▽

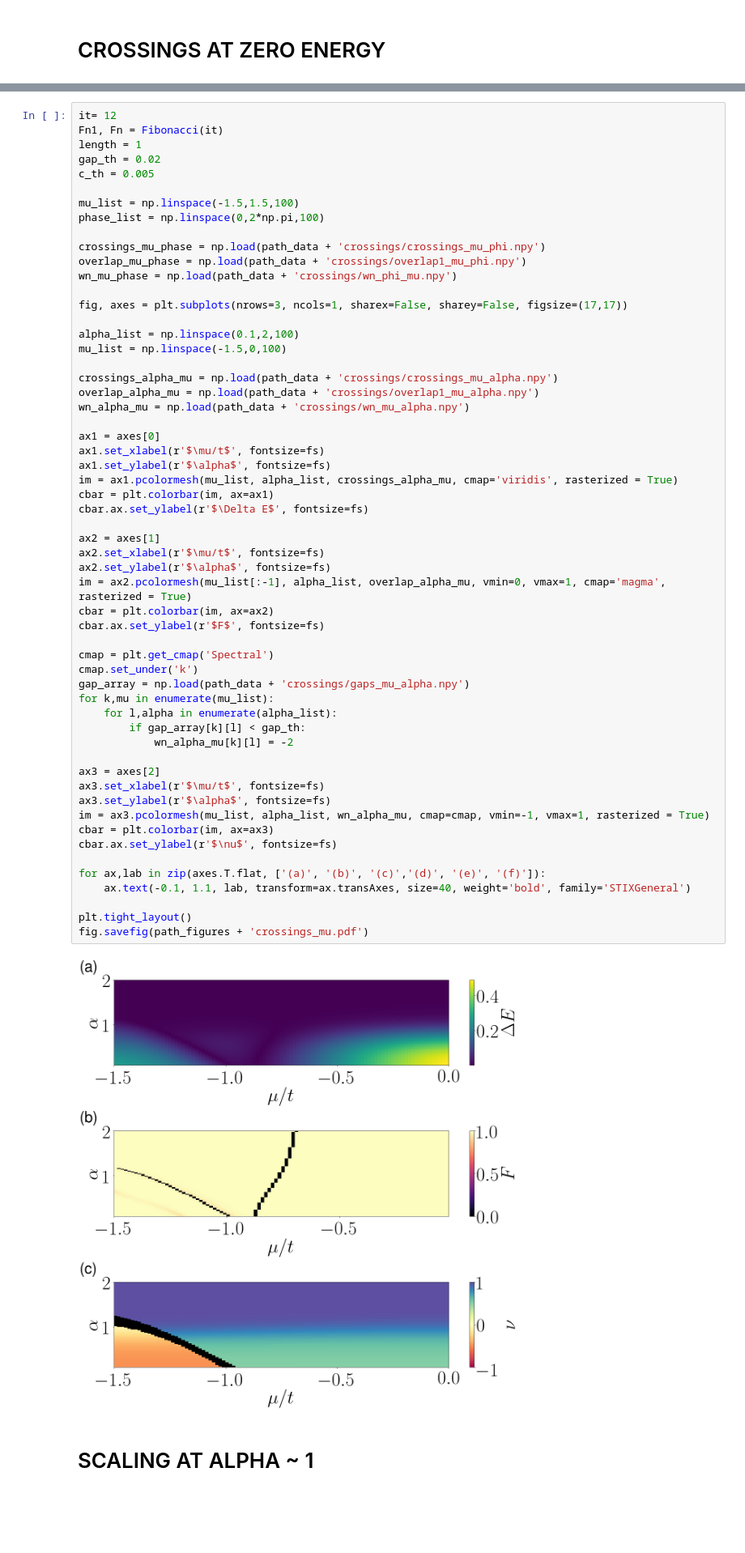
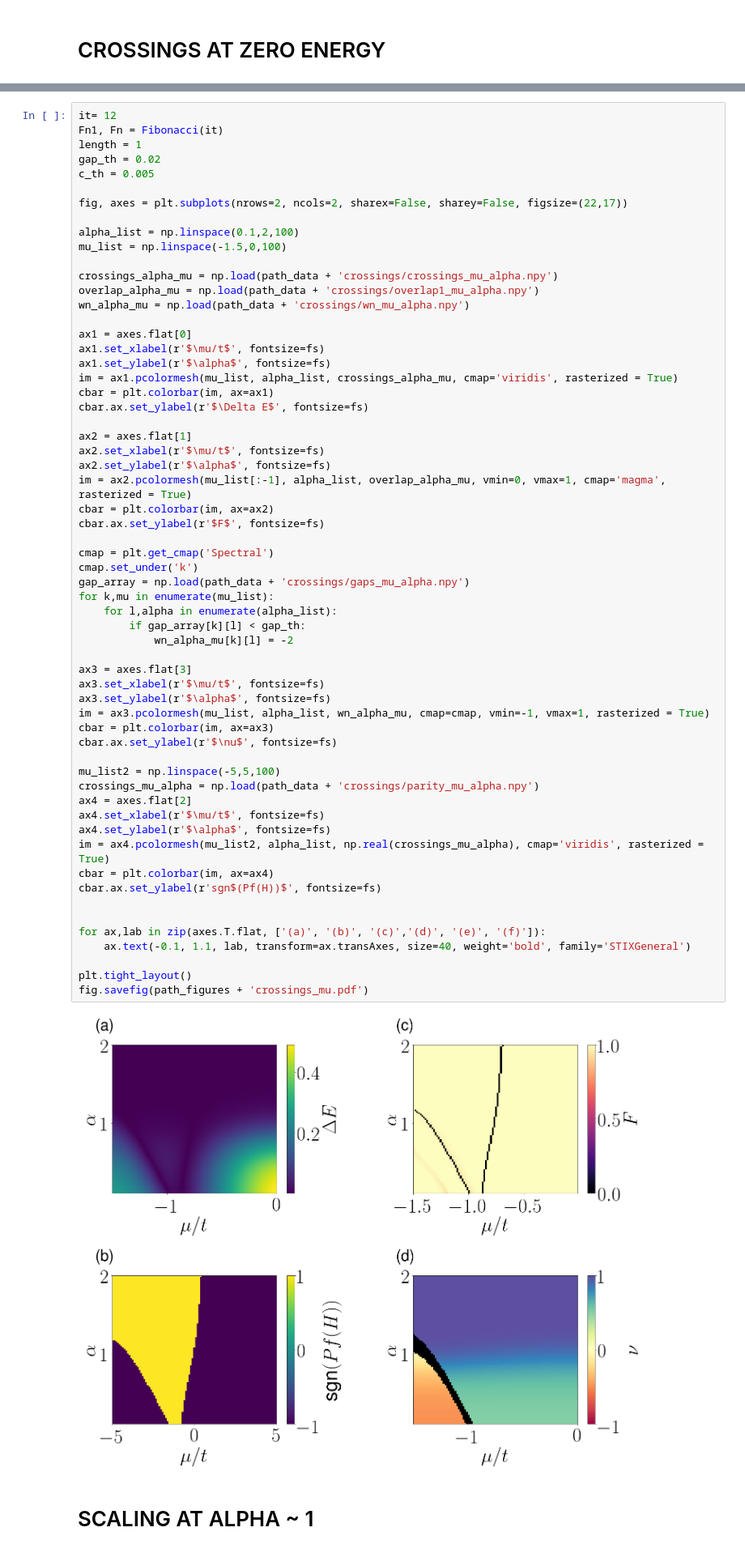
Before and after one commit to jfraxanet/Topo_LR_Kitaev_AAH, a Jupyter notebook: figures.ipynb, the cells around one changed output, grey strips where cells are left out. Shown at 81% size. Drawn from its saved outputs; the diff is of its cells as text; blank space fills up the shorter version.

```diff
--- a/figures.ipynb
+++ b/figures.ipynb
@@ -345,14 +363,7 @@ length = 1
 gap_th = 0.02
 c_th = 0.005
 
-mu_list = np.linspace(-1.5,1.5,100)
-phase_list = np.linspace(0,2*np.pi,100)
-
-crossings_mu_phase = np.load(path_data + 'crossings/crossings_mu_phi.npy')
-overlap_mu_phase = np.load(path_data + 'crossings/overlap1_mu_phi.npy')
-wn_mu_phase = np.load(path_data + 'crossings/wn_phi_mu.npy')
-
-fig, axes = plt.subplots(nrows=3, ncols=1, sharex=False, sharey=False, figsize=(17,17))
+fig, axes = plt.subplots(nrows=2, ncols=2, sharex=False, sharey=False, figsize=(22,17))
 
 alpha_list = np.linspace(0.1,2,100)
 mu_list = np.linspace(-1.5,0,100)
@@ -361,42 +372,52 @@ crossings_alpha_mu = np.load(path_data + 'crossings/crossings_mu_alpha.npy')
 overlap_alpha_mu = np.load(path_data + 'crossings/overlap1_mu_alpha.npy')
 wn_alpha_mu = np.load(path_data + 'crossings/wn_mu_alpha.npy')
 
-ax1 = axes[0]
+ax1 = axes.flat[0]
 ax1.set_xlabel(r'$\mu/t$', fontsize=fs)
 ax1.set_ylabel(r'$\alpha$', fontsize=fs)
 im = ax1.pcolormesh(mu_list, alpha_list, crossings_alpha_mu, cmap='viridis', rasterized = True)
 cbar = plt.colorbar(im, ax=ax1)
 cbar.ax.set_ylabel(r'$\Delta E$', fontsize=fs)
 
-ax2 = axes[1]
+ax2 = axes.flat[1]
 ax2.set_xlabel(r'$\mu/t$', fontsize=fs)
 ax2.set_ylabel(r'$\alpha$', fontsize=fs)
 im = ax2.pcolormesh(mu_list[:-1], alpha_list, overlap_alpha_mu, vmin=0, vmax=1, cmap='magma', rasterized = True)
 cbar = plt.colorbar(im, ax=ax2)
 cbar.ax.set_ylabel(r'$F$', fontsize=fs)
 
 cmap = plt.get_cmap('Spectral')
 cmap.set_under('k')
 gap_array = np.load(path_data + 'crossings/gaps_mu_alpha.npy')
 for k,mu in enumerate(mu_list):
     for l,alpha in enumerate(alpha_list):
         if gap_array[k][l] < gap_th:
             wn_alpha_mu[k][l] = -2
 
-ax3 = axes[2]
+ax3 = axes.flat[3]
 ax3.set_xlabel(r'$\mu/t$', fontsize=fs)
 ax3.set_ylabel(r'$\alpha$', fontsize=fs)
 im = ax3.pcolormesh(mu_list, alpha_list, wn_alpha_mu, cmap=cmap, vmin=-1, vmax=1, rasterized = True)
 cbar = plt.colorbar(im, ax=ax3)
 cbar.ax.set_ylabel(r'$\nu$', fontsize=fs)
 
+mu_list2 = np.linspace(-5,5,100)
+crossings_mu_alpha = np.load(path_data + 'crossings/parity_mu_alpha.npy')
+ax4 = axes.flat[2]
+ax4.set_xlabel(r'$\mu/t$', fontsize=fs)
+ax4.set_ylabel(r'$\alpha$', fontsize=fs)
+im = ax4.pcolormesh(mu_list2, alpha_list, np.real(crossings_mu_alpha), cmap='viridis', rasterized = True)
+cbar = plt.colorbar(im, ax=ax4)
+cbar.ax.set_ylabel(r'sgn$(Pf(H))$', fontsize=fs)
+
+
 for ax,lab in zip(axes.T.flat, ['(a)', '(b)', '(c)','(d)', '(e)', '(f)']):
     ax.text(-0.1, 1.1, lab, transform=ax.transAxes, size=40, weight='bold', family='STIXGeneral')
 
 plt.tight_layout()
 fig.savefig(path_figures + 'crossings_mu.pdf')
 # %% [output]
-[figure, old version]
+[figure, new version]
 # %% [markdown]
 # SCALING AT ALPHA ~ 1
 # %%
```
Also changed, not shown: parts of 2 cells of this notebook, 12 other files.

△
▽

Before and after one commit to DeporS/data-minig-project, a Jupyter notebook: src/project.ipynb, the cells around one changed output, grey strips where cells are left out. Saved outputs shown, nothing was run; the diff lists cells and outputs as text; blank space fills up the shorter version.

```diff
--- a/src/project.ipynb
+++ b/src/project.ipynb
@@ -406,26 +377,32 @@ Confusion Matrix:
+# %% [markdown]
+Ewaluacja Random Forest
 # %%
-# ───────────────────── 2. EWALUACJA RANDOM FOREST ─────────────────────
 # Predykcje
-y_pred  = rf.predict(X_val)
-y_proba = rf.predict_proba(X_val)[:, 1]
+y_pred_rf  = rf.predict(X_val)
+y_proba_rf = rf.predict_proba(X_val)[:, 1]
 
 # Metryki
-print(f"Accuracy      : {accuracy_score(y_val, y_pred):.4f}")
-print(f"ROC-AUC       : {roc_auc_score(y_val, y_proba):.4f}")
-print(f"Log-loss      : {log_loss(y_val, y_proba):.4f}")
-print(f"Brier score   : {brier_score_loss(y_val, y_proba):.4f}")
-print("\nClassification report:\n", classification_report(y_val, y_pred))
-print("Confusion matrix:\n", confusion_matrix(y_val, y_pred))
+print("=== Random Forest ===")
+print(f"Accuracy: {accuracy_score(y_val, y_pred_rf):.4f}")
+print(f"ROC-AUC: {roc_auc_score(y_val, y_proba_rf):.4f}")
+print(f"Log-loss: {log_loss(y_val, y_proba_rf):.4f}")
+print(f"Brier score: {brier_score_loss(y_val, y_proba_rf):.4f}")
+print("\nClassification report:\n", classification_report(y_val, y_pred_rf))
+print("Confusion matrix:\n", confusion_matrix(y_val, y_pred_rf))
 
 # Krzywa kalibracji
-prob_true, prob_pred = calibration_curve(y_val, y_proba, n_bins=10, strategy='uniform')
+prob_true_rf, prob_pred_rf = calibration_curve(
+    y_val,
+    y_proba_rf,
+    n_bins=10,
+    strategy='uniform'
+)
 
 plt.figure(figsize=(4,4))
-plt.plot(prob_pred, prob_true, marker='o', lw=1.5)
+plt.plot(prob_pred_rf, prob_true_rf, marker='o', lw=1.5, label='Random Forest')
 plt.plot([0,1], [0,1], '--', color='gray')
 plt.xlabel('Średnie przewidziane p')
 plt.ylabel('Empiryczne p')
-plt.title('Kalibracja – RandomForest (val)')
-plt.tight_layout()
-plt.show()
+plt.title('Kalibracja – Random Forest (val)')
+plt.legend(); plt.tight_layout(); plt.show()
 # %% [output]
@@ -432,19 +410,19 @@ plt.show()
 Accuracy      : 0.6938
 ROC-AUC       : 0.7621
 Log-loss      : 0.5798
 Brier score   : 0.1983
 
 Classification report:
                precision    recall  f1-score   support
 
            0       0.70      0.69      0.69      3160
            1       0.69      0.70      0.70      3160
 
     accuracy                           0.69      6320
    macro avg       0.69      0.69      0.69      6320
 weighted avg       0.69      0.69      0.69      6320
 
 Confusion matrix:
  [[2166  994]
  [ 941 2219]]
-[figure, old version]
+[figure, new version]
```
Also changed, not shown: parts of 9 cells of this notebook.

△
▽

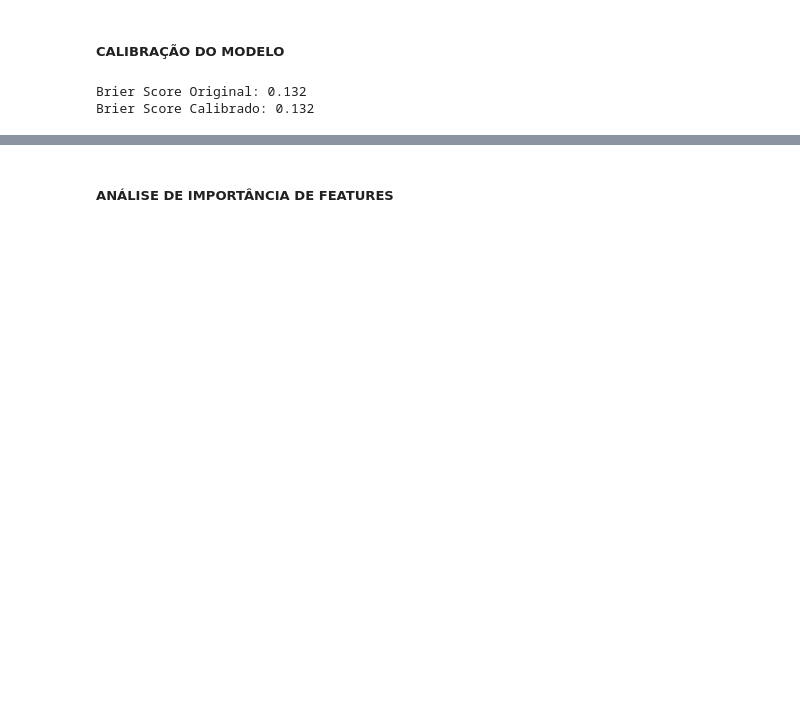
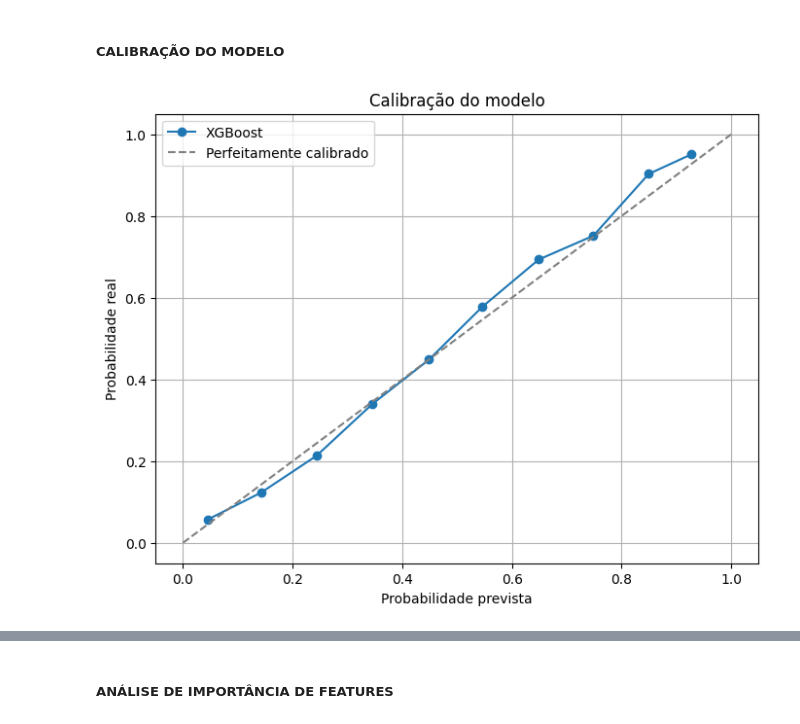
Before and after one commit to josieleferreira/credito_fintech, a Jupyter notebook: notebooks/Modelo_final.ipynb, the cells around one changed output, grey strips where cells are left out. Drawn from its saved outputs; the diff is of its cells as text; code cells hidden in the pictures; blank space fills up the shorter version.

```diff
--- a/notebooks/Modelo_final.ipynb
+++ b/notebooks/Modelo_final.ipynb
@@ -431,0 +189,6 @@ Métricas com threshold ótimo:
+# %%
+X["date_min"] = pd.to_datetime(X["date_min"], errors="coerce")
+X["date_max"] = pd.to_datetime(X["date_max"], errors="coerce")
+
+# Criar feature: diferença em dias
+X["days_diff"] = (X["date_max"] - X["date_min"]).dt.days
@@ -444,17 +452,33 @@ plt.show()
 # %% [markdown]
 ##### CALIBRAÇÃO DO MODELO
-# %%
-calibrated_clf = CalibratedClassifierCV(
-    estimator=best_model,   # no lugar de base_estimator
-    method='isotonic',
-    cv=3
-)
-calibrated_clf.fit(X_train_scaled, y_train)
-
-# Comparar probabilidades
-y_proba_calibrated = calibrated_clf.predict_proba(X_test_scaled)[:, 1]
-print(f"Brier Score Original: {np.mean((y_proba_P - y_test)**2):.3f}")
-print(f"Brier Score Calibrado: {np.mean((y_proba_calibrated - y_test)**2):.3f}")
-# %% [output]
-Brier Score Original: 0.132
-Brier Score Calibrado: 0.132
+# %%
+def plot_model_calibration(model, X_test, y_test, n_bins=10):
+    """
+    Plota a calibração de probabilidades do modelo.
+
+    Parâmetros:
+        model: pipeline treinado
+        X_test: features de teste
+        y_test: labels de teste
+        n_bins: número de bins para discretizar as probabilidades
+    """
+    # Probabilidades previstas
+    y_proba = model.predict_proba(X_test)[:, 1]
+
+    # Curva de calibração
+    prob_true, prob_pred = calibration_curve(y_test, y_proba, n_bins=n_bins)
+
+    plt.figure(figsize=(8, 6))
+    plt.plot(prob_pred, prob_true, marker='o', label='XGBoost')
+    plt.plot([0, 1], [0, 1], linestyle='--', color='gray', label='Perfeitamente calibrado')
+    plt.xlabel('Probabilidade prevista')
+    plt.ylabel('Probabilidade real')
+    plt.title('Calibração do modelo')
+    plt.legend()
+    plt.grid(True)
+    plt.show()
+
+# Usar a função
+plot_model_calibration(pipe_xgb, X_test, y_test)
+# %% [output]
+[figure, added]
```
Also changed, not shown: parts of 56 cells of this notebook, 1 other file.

△

Pull out every line holding "sharey" from the records above, and copy it.

• [Expected answer]:
-fig, axes = plt.subplots(nrows=3, ncols=1, sharex=False, sharey=False, figsize=(17,17))
+fig, axes = plt.subplots(nrows=2, ncols=2, sharex=False, sharey=False, figsize=(22,17))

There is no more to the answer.